### Data to examine

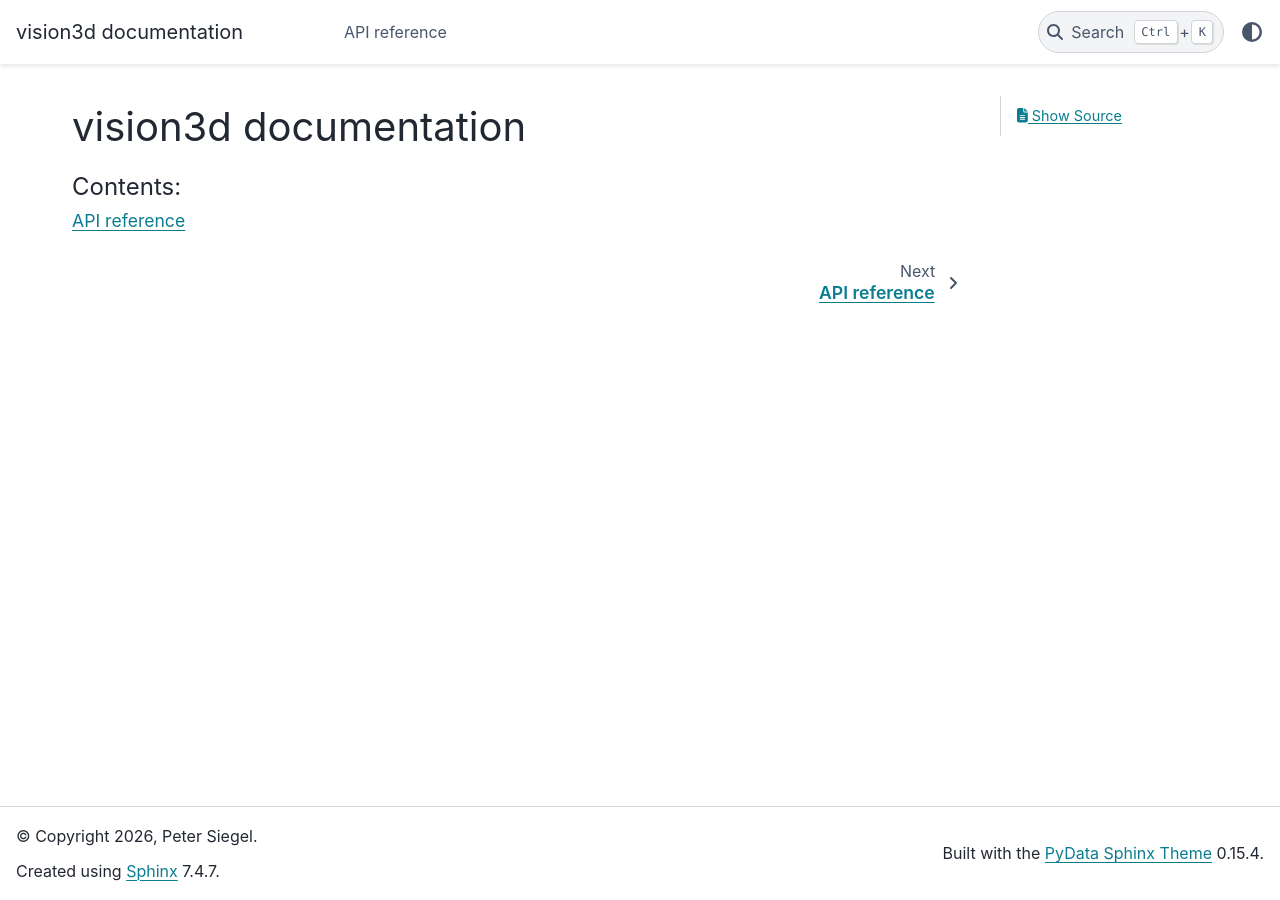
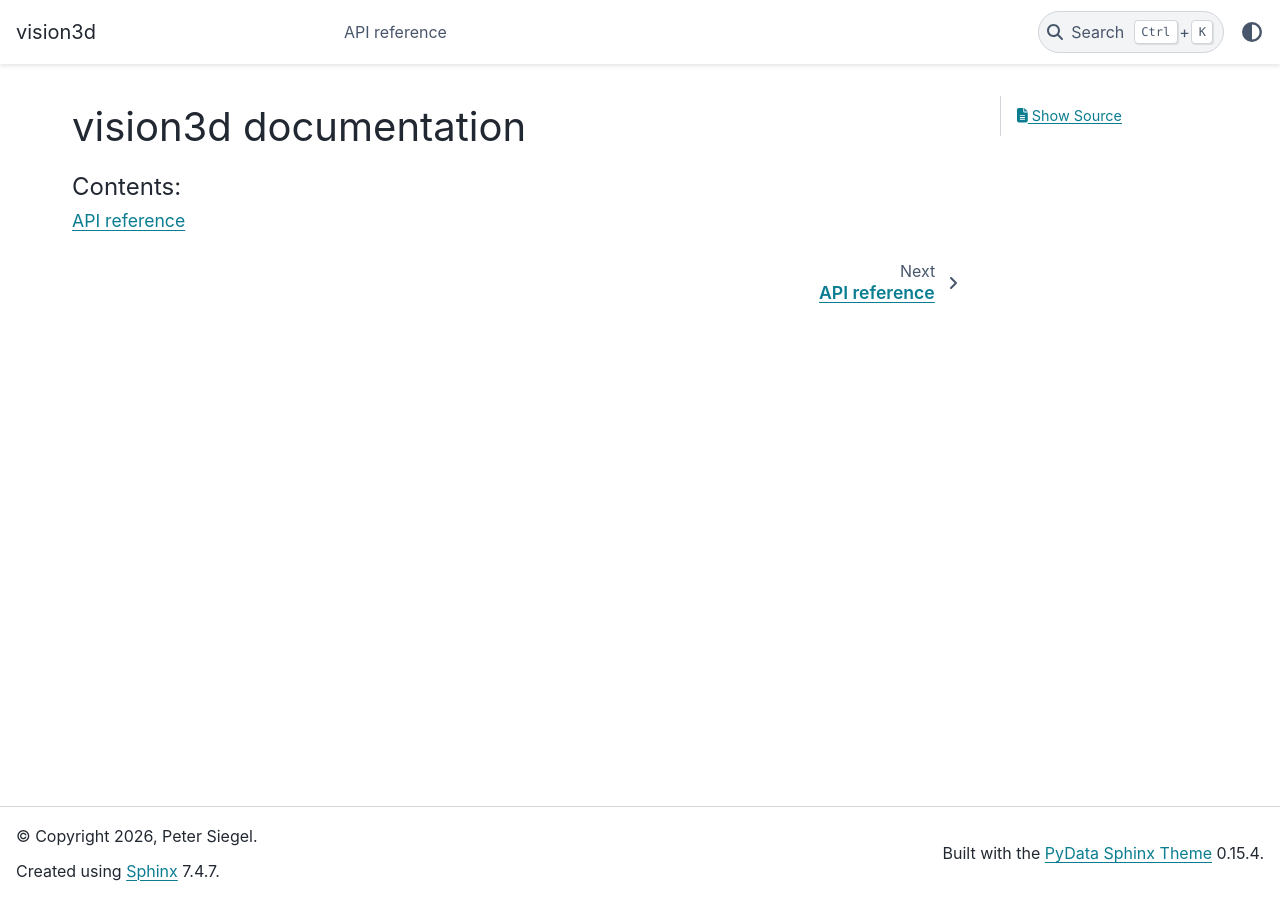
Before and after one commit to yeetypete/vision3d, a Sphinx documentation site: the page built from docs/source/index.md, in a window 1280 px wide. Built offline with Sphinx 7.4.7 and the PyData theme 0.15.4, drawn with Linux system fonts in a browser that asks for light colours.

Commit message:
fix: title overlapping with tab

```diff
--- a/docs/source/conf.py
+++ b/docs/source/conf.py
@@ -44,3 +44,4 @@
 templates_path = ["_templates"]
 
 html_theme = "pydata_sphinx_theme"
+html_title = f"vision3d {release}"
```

######

## Exercise aim:
All lines above are to be restated word for word, with pictures excluded.

## Result for this task:
Before and after one commit to yeetypete/vision3d, a Sphinx documentation site: the page built from docs/source/index.md, in a window 1280 px wide. Built offline with Sphinx 7.4.7 and the PyData theme 0.15.4, drawn with Linux system fonts in a browser that asks for light colours.

Commit message:
fix: title overlapping with tab

```diff
--- a/docs/source/conf.py
+++ b/docs/source/conf.py
@@ -44,3 +44,4 @@
 templates_path = ["_templates"]
 
 html_theme = "pydata_sphinx_theme"
+html_title = f"vision3d {release}"
```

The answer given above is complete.